Diabetic ketoacidosis (DKA) occurs when the body does not have enough insulin. Insulin is what breaks down sugar into energy. When insulin is not present to break down sugars, our body begins to break down fat. Fat break down produces ketones which spill into the urine and cause glucose build up in the blood, thus acidifying the body. Because sugar is not entering into our body’s cells for energy breakdown, the sugar is being processed by the kidneys and excreted through the urine; as a result, we become dehydrated and our blood becomes even more acidic. This leads to sickness and hospitalization if not treated.
If a person’s blood sugar is over 240, they should start checking their blood for ketones. If you have diabetes, or love someone who does, being aware of warning signs of diabetic ketoacidosis (DKA) can help save a life.
Early Symptoms of DKA:
- High blood glucose level, usually > 300
- High volume to ketones present in blood or urine
- Frequent urination or thirst that lasts for a day or more
- Dry skin and mouth
- Rapid shallow breathing
- Abdominal pain (especially in children)
- Muscle stiffness or aches
- Flushed face
As DKA Worsens:
- Decreases alertness, confusion – brain is dehydrating
- Deep, labored, and gasping breathing
- Breath that smells fruity or like fingernail polish remover
- Nausea and/or vomiting

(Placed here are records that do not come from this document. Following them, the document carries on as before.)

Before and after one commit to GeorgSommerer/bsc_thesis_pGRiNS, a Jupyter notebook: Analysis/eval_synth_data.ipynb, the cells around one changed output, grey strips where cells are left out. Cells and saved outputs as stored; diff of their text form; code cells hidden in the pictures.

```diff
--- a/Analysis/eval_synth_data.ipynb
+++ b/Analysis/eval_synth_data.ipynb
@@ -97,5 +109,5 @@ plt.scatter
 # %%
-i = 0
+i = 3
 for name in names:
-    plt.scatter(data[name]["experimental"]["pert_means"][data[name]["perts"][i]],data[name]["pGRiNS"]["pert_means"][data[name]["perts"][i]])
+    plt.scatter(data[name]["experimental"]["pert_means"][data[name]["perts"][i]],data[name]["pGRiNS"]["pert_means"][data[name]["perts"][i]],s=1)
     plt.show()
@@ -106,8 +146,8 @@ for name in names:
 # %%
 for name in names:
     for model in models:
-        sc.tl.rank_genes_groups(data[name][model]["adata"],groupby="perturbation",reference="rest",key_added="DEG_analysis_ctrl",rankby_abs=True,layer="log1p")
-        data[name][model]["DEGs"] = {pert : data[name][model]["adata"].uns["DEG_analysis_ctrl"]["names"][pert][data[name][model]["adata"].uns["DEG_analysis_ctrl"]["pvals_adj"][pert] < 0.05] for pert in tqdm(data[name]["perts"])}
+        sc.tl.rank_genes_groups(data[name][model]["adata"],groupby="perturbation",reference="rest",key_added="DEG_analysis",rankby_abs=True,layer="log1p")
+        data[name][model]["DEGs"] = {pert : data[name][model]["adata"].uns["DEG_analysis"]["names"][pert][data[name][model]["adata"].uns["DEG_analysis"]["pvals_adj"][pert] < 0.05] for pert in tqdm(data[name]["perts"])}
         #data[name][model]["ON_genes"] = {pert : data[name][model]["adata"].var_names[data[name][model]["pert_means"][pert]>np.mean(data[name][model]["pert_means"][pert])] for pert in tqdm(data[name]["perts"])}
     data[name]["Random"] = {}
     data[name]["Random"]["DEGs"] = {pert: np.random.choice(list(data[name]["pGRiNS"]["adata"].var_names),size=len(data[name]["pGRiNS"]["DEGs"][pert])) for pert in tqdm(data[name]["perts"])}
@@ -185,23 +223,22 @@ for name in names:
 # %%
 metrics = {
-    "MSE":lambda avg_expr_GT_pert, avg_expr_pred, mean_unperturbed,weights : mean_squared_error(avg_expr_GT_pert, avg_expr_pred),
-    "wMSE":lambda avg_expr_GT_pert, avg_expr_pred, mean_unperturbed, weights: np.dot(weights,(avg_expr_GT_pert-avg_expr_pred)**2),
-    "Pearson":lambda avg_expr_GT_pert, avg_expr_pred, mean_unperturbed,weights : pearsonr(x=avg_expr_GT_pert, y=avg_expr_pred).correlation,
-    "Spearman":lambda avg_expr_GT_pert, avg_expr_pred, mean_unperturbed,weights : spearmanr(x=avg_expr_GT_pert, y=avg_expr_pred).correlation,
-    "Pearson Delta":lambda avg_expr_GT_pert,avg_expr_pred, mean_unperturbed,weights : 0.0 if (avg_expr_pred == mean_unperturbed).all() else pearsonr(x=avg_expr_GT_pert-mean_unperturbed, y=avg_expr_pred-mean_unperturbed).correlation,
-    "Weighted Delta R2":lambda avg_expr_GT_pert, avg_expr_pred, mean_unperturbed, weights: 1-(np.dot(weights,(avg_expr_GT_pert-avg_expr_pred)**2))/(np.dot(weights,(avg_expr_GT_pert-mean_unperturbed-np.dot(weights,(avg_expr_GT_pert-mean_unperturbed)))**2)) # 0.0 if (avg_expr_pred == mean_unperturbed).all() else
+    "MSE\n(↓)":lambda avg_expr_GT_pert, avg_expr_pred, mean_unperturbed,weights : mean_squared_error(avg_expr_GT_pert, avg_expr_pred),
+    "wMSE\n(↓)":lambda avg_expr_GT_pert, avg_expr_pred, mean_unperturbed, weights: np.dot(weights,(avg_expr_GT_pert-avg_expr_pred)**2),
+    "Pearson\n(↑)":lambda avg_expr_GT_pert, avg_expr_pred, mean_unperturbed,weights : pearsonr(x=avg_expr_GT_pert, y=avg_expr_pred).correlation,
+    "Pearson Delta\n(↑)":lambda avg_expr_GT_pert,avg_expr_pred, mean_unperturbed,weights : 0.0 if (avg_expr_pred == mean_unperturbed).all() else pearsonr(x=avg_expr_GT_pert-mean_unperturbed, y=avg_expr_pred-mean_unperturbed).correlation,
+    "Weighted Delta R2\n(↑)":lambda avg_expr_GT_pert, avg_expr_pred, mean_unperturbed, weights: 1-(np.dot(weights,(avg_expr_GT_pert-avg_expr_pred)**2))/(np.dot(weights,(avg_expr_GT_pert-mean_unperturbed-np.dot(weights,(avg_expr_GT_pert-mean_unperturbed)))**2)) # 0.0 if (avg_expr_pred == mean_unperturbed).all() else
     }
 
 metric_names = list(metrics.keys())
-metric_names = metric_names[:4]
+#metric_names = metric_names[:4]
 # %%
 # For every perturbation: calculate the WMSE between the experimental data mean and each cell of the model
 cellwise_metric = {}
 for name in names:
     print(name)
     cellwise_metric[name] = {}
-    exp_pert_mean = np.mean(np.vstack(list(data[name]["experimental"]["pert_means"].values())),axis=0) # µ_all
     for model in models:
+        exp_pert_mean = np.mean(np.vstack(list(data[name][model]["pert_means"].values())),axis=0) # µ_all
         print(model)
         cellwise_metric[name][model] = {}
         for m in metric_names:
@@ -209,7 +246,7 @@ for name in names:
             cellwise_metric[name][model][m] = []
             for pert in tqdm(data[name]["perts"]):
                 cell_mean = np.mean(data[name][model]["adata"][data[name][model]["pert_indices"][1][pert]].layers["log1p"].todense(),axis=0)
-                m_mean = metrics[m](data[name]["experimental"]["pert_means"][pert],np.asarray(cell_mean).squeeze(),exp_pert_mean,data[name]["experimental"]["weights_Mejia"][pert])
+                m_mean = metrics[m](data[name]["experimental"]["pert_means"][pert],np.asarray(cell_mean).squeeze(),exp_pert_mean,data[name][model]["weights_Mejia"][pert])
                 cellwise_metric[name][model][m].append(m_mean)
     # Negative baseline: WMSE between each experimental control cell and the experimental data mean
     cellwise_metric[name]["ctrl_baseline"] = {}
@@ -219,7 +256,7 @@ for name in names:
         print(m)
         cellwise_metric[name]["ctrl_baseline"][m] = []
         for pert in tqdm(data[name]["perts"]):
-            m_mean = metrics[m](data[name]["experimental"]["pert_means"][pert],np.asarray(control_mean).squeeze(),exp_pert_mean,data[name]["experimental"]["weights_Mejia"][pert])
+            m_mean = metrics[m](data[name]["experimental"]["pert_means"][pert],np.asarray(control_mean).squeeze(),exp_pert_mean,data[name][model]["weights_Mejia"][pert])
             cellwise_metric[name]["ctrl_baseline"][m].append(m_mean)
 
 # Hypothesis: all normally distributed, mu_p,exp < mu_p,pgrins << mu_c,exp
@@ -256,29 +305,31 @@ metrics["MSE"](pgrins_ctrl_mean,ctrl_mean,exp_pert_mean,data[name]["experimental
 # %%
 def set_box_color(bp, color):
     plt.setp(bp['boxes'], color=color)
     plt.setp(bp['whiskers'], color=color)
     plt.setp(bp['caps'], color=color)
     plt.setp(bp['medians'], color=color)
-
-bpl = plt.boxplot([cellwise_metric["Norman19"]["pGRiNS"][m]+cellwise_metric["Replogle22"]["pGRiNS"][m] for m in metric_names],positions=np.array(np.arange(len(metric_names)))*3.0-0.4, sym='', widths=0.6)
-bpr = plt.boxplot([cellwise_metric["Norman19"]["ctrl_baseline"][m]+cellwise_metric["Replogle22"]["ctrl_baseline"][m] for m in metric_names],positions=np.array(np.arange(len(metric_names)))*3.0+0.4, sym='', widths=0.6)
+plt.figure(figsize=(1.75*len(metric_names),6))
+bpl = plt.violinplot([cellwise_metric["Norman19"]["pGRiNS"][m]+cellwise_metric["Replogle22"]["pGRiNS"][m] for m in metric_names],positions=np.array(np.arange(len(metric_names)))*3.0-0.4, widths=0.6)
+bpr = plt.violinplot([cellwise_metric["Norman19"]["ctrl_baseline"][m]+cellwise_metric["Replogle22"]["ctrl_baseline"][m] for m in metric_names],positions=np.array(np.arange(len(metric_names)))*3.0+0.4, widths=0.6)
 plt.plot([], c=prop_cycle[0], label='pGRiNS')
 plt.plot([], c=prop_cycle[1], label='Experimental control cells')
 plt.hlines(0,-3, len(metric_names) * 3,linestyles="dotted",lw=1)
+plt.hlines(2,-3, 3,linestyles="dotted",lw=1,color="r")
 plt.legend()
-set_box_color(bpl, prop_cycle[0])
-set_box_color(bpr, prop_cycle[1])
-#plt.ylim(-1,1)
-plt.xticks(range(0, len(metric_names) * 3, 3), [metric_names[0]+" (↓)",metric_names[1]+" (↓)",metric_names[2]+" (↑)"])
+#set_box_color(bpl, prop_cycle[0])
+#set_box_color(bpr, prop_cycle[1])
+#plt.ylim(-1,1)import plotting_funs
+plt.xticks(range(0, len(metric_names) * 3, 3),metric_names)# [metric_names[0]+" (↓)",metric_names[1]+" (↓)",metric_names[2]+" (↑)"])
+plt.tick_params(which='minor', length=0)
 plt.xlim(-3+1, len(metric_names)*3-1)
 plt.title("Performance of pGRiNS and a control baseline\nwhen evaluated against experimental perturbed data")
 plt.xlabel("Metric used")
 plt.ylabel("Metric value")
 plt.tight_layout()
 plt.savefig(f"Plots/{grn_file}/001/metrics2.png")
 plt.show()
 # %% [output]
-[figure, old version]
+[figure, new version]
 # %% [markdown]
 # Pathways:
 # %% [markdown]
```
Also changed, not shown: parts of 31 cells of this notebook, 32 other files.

- Abdomen may be tender and hurt if touched
- Decreased consciousness, coma, death
If you think you might have DKA, test for ketones. If ketones are present, call your health care provider right away.
To treat high blood sugar, hydrate with water or sugar free, caffeine free drinks. Sugar free popsicles and snacks are also good alternatives. Always call the doctor if vomiting goes on for more than two hours. Symptoms can go from mild to life-threatening within hours.

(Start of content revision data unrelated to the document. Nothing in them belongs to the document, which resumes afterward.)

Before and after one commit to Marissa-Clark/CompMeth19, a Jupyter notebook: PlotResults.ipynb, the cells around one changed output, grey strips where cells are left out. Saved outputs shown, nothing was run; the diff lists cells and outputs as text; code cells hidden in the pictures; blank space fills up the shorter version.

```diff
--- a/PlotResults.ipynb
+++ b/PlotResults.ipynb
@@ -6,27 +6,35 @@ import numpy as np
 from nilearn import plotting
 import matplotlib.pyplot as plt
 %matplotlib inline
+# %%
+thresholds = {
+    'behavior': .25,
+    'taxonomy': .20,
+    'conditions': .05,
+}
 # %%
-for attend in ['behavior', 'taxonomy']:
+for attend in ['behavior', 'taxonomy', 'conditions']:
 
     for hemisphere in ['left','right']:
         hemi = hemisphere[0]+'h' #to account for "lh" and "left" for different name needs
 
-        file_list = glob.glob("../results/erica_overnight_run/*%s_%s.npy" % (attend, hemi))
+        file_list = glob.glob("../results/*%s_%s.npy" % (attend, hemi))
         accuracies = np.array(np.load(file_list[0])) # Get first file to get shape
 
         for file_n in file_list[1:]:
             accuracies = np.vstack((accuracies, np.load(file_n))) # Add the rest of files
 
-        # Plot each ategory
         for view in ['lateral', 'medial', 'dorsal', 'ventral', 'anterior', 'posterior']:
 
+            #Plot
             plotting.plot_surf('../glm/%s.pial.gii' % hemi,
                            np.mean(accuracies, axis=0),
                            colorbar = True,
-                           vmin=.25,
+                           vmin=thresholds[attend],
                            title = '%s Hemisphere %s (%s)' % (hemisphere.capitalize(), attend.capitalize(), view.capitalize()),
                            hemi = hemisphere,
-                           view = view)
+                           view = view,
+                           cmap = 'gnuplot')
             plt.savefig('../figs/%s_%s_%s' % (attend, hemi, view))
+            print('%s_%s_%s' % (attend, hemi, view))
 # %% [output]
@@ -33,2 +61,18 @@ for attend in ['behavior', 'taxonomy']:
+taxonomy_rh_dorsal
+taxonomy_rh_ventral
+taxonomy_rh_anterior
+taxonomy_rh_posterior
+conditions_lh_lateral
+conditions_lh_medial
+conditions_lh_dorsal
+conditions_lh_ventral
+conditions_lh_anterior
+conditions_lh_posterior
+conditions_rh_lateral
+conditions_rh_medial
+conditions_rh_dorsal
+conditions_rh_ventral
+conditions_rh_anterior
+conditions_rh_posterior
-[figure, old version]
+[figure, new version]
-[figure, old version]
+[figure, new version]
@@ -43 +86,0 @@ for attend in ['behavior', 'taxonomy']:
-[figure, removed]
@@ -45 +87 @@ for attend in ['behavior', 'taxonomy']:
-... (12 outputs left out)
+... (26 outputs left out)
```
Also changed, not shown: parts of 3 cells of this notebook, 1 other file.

What Causes DKA?
Common causes for DKA are:
- Underlying or concomitant infection
- Skipping or missing insulin dosages
- Undiagnosed diabetes
- Other factors include: medical, surgical or emotional stress, brittle diabetes, defective insulin pump infusion, catheter blockage, mechanical failure of the insulin infusion pump, medication or even pregnancy

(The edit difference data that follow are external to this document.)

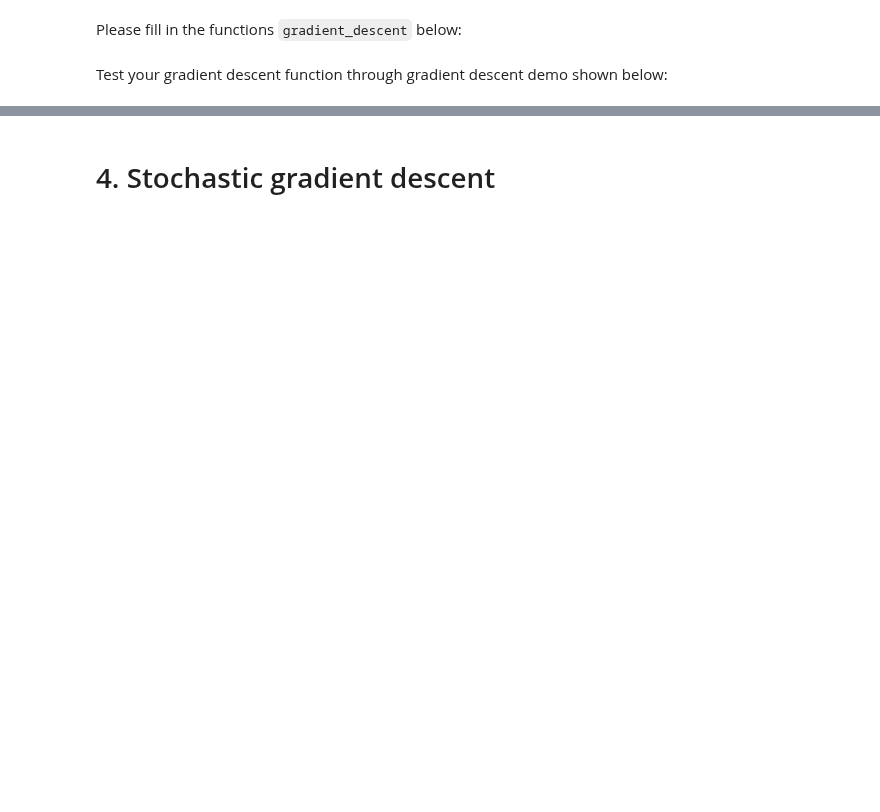
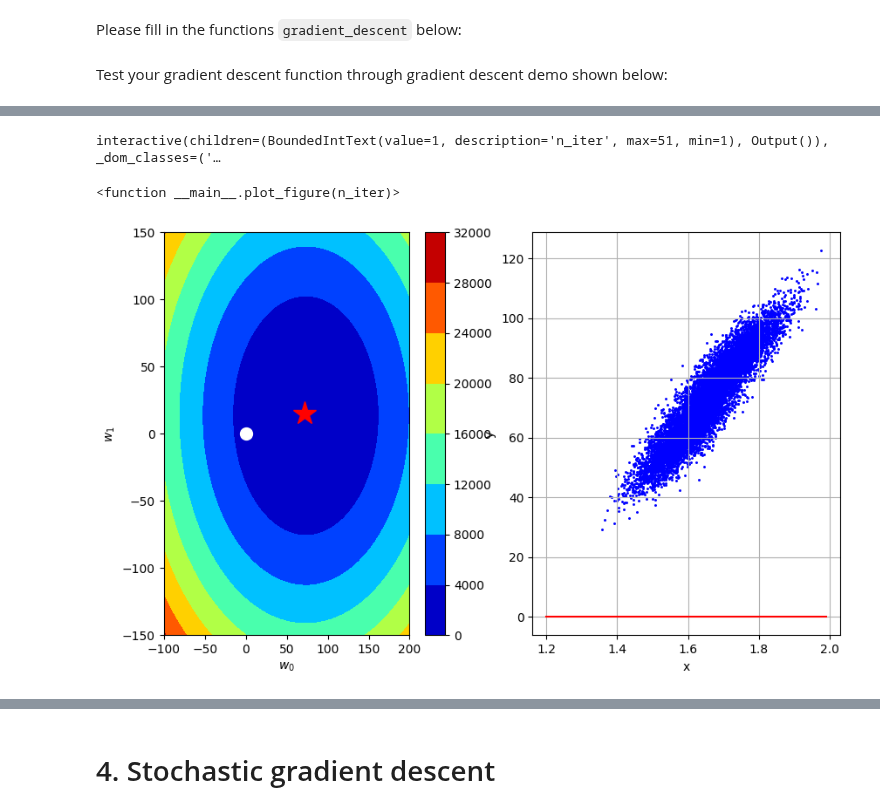
Before and after one commit to glueckf/CS_433_Machine_Learning, a Jupyter notebook: labs/ex02/template/ex02.ipynb, the cells around one changed output, grey strips where cells are left out. Drawn from its saved outputs; the diff is of its cells as text; code cells hidden in the pictures; blank space fills up the shorter version.

```diff
--- a/labs/ex02/template/ex02.ipynb
+++ b/labs/ex02/template/ex02.ipynb
@@ -122,0 +284,14 @@ def compute_gradient(y, tx, w):
+# %%
+for w in [np.array([100.0, 20.0]), np.array([50.0, 10.0])]:
+    grad = compute_gradient(y, tx, w)
+    print(
+        "w = ({:>6.1f}, {:>5.1f}) -> grad = ({:>8.4f}, {:>8.4f}), "
+        "||grad|| = {:>7.4f}, distance to optimum = {:>7.4f}".format(
+            w[0], w[1], grad[0], grad[1], np.linalg.norm(grad),
+            np.linalg.norm(w - w_opt),
+        )
+    )
+
+# Why the two coincide here: the Hessian of the MSE is (1/N) * tx.T @ tx,
+# and the data was standardized, so this is (almost exactly) the identity.
+print("\nHessian (1/N) X^T X =\n", tx.T @ tx / len(y))
@@ -123,7 +311,7 @@ def compute_gradient(y, tx, w):
 # %% [markdown]
 Please fill in the functions `gradient_descent` below:
 # %%
-def gradient_descent(y, tx, initial_w, max_iters, gamma):
+def gradient_descent(y, tx, initial_w, max_iters, gamma, verbose=True):
     """The Gradient Descent (GD) algorithm.
 
     Args:
@@ -132,6 +320,7 @@ def gradient_descent(y, tx, initial_w, max_iters, gamma):
         initial_w: numpy array of shape=(2, ). The initial guess (or the initialization) for the model parameters
         max_iters: a scalar denoting the total number of iterations of GD
         gamma: a scalar denoting the stepsize
+        verbose: whether to print the loss and parameters at each iteration
 
     Returns:
         losses: a list of length max_iters containing the loss value (scalar) for each iteration of GD
@@ -143,25 +332,19 @@ def gradient_descent(y, tx, initial_w, max_iters, gamma):
     losses = []
     w = initial_w
     for n_iter in range(max_iters):
-        # ***************************************************
-        # INSERT YOUR CODE HERE
-        # TODO: compute gradient and loss
-        # ***************************************************
-        raise NotImplementedError
-        # ***************************************************
-        # INSERT YOUR CODE HERE
-        # TODO: update w by gradient
-        # ***************************************************
-        raise NotImplementedError
+        loss = compute_loss(y, tx, w, loss_type="mse")
+        gradient = compute_gradient(y, tx, w)
 
+        w = w - gamma * gradient
         # store w and loss
         ws.append(w)
         losses.append(loss)
-        print(
-            "GD iter. {bi}/{ti}: loss={l}, w0={w0}, w1={w1}".format(
-                bi=n_iter, ti=max_iters - 1, l=loss, w0=w[0], w1=w[1]
+        if verbose:
+            print(
+                "GD iter. {bi}/{ti}: loss={l}, w0={w0}, w1={w1}".format(
+                    bi=n_iter, ti=max_iters - 1, l=loss, w0=w[0], w1=w[1]
+                )
             )
-        )
 
     return losses, ws
 # %% [markdown]
@@ -188,22 +391,26 @@ print("GD: execution time={t:.3f} seconds".format(t=exection_time))
 # %%
 # Time Visualization
-from ipywidgets import IntSlider, interact
+from ipywidgets import BoundedIntText, interact
 
 
 def plot_figure(n_iter):
     fig = gradient_descent_visualization(
         gd_losses,
         gd_ws,
         grid_losses,
         grid_w0,
         grid_w1,
         mean_x,
         std_x,
         height,
         weight,
         n_iter,
     )
     fig.set_size_inches(10.0, 6.0)
 
 
-interact(plot_figure, n_iter=IntSlider(min=1, max=len(gd_ws)))
+interact(plot_figure, n_iter=BoundedIntText(min=1, max=len(gd_ws), value=1))
+# %% [output]
+interactive(children=(BoundedIntText(value=1, description='n_iter', max=51, min=1), Output()), _dom_classes=('…
+<function __main__.plot_figure(n_iter)>
+[figure, added]
```
Also changed, not shown: parts of 59 cells of this notebook, 5 other files.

- Diabetic ketoacidosis is typically characterized by hyperglycemia (high blood sugar) over 300 mg/dLm a bicarbonate level less than 15 mEq/L, and a pH less than 7.30m with ketones present in the blood and urine.
- While definitions vary, moderate DKA can be categorized by a pH less than 7.2 and a serum bicarbonate less than 10 mEq/L, whereas severe DKA has a pH less than 7.1 and bicarbonate less than 5 mEq/L.
- Numbers from MEdscape
High Blood Sugar Treatment (Hyperglycemia)
If an individual’s (child or adult) blood glucose test result is higher than 240, the individual needs to test for ketones. If ketones are present and blood glucose is above 240, they should treat with medication, dilution (drink water, diet drinks or other sugar free drinks), and not participate in physical activity.
High Blood Sugar Treatment:
- Check urine for ketones
- Drink water or other sugar free drinks/snacks
*For children in school: Notify parents if ketones are present in urine. The child should not exercise if ketones are present or if blood sugar is over 300.
Low Blood Sugar Treatment (Hypoglycemia)
Low blood sugar, or hypoglycemia, occurs when there is not enough sugar for the body to use as energy. Hypoglycemia is classified by a blood sugar that is usually less than 70 mg/dL. Low blood sugar comes on quickly and must be treated quickly. It is important for individuals, family members and friends to recognize low blood sugar symptoms.
Low Blood Sugar Symptoms Include:
- Irritable or hungry
- Incoherent or spacey
- Glassy or dilated eyes
- Shaky or perspiration
- Unusual behavior/slurred speech
Low blood sugars can be treated by checking the blood glucose level with a meter. If the blood glucose is <70 mg/dL, treat with 15 grams of fast-acting sugar.
Examples of fast-acting sugars are:
- 3-4 glucose tabs
- 1 small tube of cake gel
- ½ cup of apple or orange juice
- Half a can of soda (not diet)
- 1 cup of milk
- 1 air head
Frequent Causes of Low Blood Sugar May Include:
- Late or skipped meals and snacks
- Extra exercise, or exercising without adjusting insulin dosage
- A dose of insulin or oral medication that is too high
- Insulin dose peaking at a different time than normal
- Administering a shot of insulin into a muscle results in rapid absorption
- Taking a hot shower or bath less than 90 minutes after an insulin shot
- Administering or drawing up insulin injection incorrectly